Jenny Källman – Lounge
text by Nina Øverli
“Traditionally and historically photography has conveyed some kind of truth, though what’s not always discussed is the feeling of the actual – the struggles going on outside of the frame, before and after each shot.”
“We’re all victims and perpetrators in life.”
Jenny Källman (in conversation with Jeff Rian, Surveillance, 2012)
In her new body of work, Jenny Källman investigates a type of space and a world that remains closed to most of us; the prison cell. Working not only with still photography, but also with sound, music, and the moving image, she opens these spaces up to a mode of representation other than the strictly documentary. Several of these works have been made inside a prison for young offenders. But where a traditional documentary approach would simply reveal these spaces to us in all their starkness, Källman makes use of a form of abstraction that has a stronger capacity to describe the complexities inherent in the condition of confinement. Here, the use of geometric shapes, mirrors, darkness, and reflections, causes individual features to become indistinct, and creates a series of tensions between the generic and the particular that are both intensely appealing and strangely frightening. Through her deliberate use of abstraction, Källman manages to convey a sense of entrapment, of loops of thought caught up in a circular movement of repetition, and of endless games constructed to challenge and undo these traps.
The title of the series, Lounge, is an ironic take on the open-ended time and the shared social spaces of the prison as an institution. Here, the words “lounge” and “lounging,” stand in direct opposition to their usual connotations of comfort and leisure. One of these works was made based on conversations and visits with one particular young boy in prison, carried out during the year leading up to the works first being shown. The film that came out of these meetings shows part of his figure, obscured by the darkness and the camera angle. The boy’s personality is present in his voice, as he hums a tune and sings, his voice resonating through the yellow-tinged darkness of the prison cell. Made in close collaboration with the young boy, this is his own song that he is singing, and these are his own choices that have been allowed to affect the outcome. The experience of watching him feels intimate, because through the making of this film, a room is constructed where the young boy can take up space, acting temporarily outside of the walls of his own confinement.
As a starting point for this body of work, Källman set out to explore the spaces of the prison from an immediately physical vantage point. She entered the prison room with the notion of it being much like a camera, where light is only allowed inside in controlled portions. But what comes out of her visual engagement with these spaces is a much more complex set of questions that have to do with the human spirit in confinement. What grows out of the darkness experienced here, out of these tiny flickers of light reflected in mirrors and other shiny surfaces? What can these endless loops, signifiers of isolation and confinement, actually produce? To most of us the significance of prison spaces only exists at the very edge of our consciousness, too problematic to begin to grasp. What lies in the privilege of choosing where to be? What happens when a person’s scope of action is limited to the very narrowest of spaces, when their choices are minimized?

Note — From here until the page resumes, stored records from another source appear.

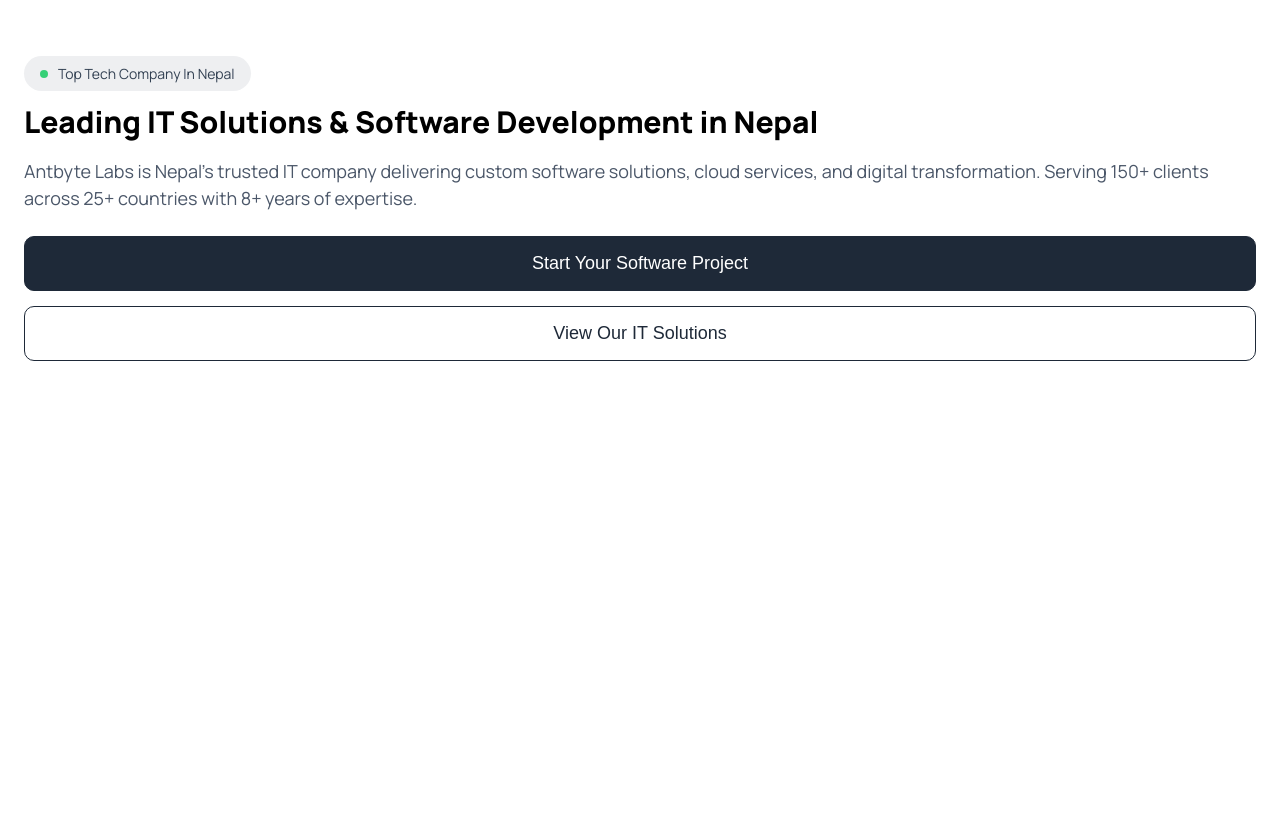
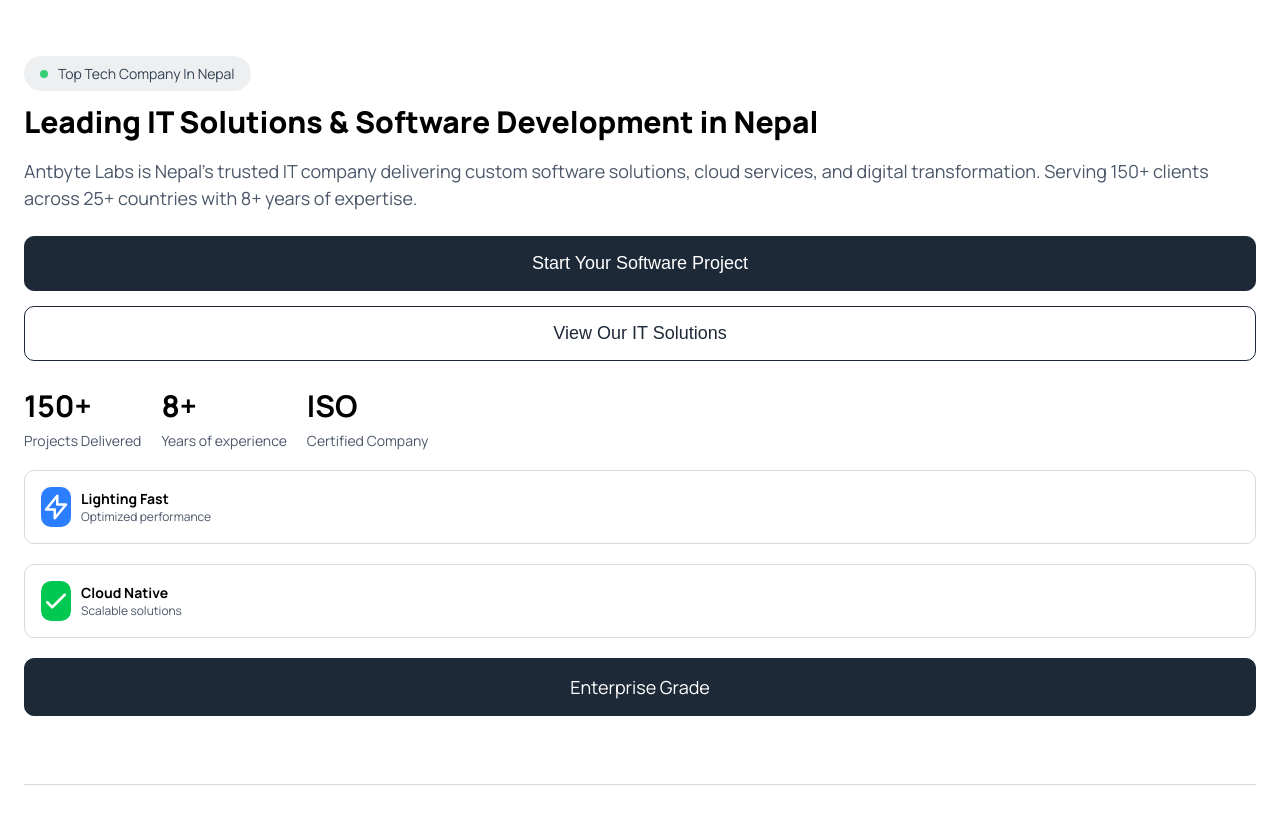
Before and after one commit to binaya346/html-004, a plain HTML site: page antbyte.html in a window 1280 px wide. Shown: the part 64-888 px from the top of the page. Before the commit the page ends 800 px from the top, so only its background shows below. Drawn offline with Linux system fonts and the light colour scheme.

Commit message:
adds hero section

```diff
--- a/antbyte.css
+++ b/antbyte.css
@@ -59,6 +59,8 @@
 main {
     padding: 40px 24px;
 }
+
+/* Reusable */
 
 .section-heading {
     padding: 8px 16px;
@@ -139,3 +141,73 @@
     flex-direction: column;
     gap: 15px;
 }
+
+/* Sections */
+.hero-section {
+    padding-bottom: 48px;
+    border-bottom: 1px solid #d9d9d9;
+}
+
+.report-top {
+    display: flex;
+    gap: 20px;
+    padding-top: 24px;
+}
+
+.report-item {
+    display: flex;
+    flex-direction: column;
+    gap: 5px;
+}
+
+.report-item .report-data {
+    font-size: 5rem;
+    font-weight: 700;
+}
+
+.report-item .report-description {
+    font-size: 14px;
+    color: #4B5769;
+}
+
+.hero-right {
+    margin: 20px 0;
+    display: flex;
+    flex-direction: column;
+    gap: 20px;
+}
+
+.feature-wrapper {
+    padding: 16px;
+    border-radius: 10px;
+    border: 1px solid #d9d9d9;
+    display: inline-flex;
+    gap: 10px;
+    align-items: center;
+}
+
+.feature-wrapper b {
+    font-size: 14px;
+}
+
+.feature-wrapper p {
+    font-size: 12px;
+    color: #4B5769;
+}
+
+.feature-wrapper .svg-wrapper {
+    color: #fff;
+    height: 40px;
+    min-width: 30px;
+    border-radius: 10px;
+    display: flex;
+    align-items: center;
+}
+
+.feature-wrapper .lightning {
+    background-color: #2B7FFF;
+}
+
+.feature-wrapper .cloud {
+    background-color: #00C851;
+}
--- a/antbyte.html
+++ b/antbyte.html
@@ -23,6 +23,7 @@
     </header>
     <main>
         <section class="hero-section">
+            <div class="hero-left">
                 <div class="section-heading section-heading-icon">
                     Top tech company in nepal
                 </div>
@@ -39,7 +40,61 @@
                     <button class="btn">View our IT solutions</button>
                 </div>
 
+
+                <div class="report-top">
+                    <div class="report-item">
+                        <div class="report-data">150+</div>
+                        <div class="report-description">Projects Delivered</div>
+                    </div>
+
+                    <div class="report-item">
+                        <div class="report-data">8+</div>
+                        <div class="report-description">Years of experience</div>
+                    </div>
+
+                    <div class="report-item">
+                        <div class="report-data">ISO</div>
+                        <div class="report-description">Certified Company</div>
+                    </div>
+                </div>
+            </div>
+            <div class="hero-right">
+
+                <div class="feature-wrapper">
+                    <div class="svg-wrapper lightning">
+                        <svg class="w-6 h-6 text-white" fill="none" stroke="currentColor" viewBox="0 0 24 24">
+                            <path stroke-linecap="round" stroke-linejoin="round" stroke-width="2"
+                                d="M13 10V3L4 14h7v7l9-11h-7z"></path>
+                        </svg>
+                    </div>
+
+                    <div class="feature-text">
+                        <b>Lighting Fast</b>
+                        <p>Optimized performance</p>
+                    </div>
+                </div>
+
+                <div class="feature-wrapper">
+                    <div class="svg-wrapper cloud">
+                        <svg class="w-6 h-6 text-white" fill="none" stroke="currentColor" viewBox="0 0 24 24">
+                            <path stroke-linecap="round" stroke-linejoin="round" stroke-width="2" d="M5 13l4 4L19 7">
+                            </path>
+                        </svg>
+                    </div>
+                    <div class="feature-text">
+                        <b>Cloud Native</b>
+                        <p>Scalable solutions</p>
+                    </div>
+                </div>
+
+                <div class="btn btn-primary">Enterprise Grade</div>
+
+            </div>
         </section>
+
+
+
+
     </main>
 </body>
 
```
Lines whose indentation alone changed are shown as unchanged.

In these new works, Källman explores and visualizes the subjective experience of being confined. She gives visual and sonic shape to the prison cell and the person enclosed within it. The imagery carries a sense of surveillance characteristic of much of Källman’s work; a sense of being involuntarily or subconsciously watched. In confinement, basic choices become important. Using the simplest of means – light, reflection, sound, voice, rhythm, and space – Källman conveys a sense of humanity restricted, and a sense of a spirit bound up.

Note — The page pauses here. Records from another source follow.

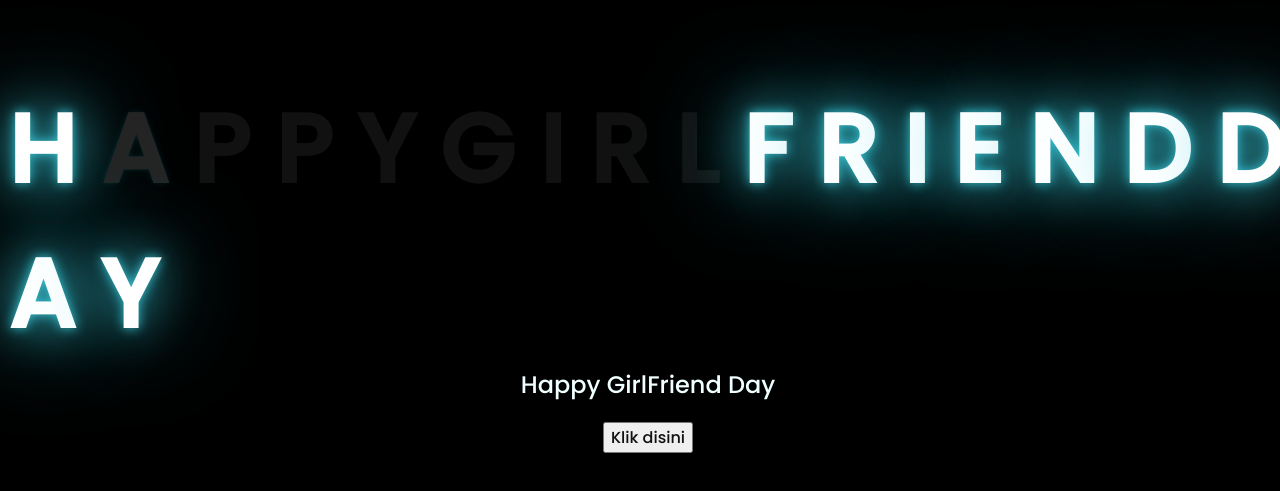
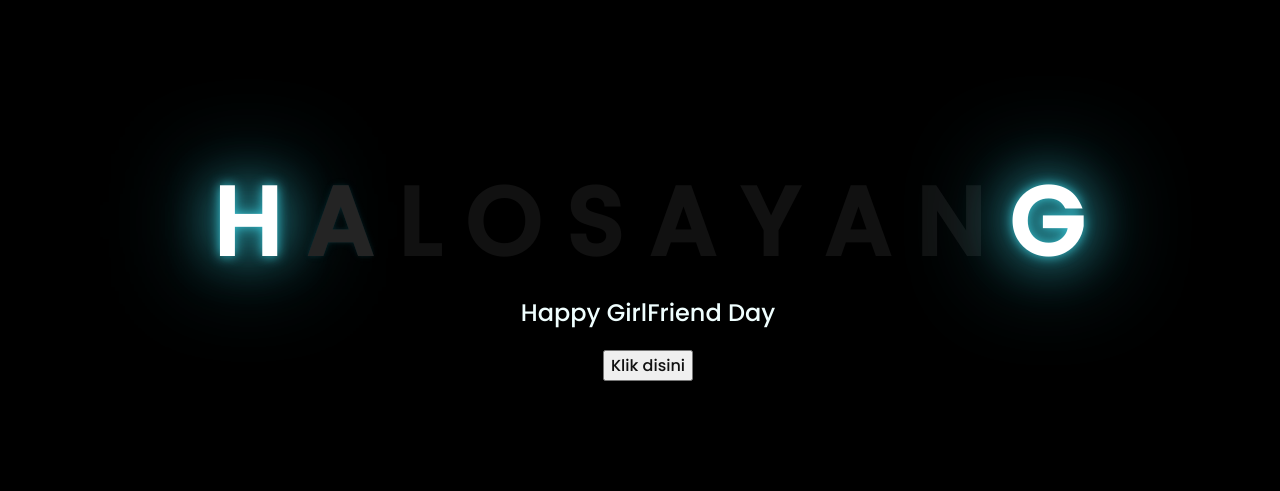
Before and after one commit to rfzhriff/apaaa-nichhh, a plain HTML site: page index.html in a window 1280 px wide. Shown: the part 143-634 px from the top of the page. Drawn offline with Linux system fonts and the light colour scheme.

Commit message:
Update baru index.html

```diff
--- a/index.html
+++ b/index.html
@@ -13,24 +13,14 @@
     <!-- silahkan menambah kata sesuai keinginan dengan <span>text...</span -->
         <span>H</span>
         <span>A</span>
-        <span>P</span>
-        <span>P</span>
-        <span>Y</span>
-
-        <span>G</span>
-        <span>I</span>
-        <span>R</span>
         <span>L</span>
-        <span>F</span>
-        <span>R</span>
-        <span>I</span>
-        <span>E</span>
-        <span>N</span>
-        <span>D</span>
-
-        <span>D</span>
+        <span>O</span>
+        <span>S</span>
         <span>A</span>
         <span>Y</span>
+        <span>A</span>
+        <span>N</span>
+        <span>G</span>
     </div>
     <div class="description">
         <span>Happy GirlFriend Day</span>
```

Given only the most minimal of spaces to act out one’s individuality, any significant sense of scope and potential will naturally be greatly diminished. In these works, the struggle to assert some kind of independence is expressed through the capturing of a persistent ability to maintain and re-create a space – even from within the condition of confinement. Through the use of sound, music, the moving and the still image, Källman constructs a stage for the tiniest gestures of individuality to unfold. In her deliberate representation of the smallest of actions and movements – actions that often only point back towards an isolated self – what seems to prevail is each individual’s inherent ability to re-define a space within his or her own vision. As such, these are images of hope and dignity. They quietly convey an intimate knowledge of our ability to make active use of space and of our own particular situation within it.
This, after all, may be the very core within us that makes confinement possible to endure.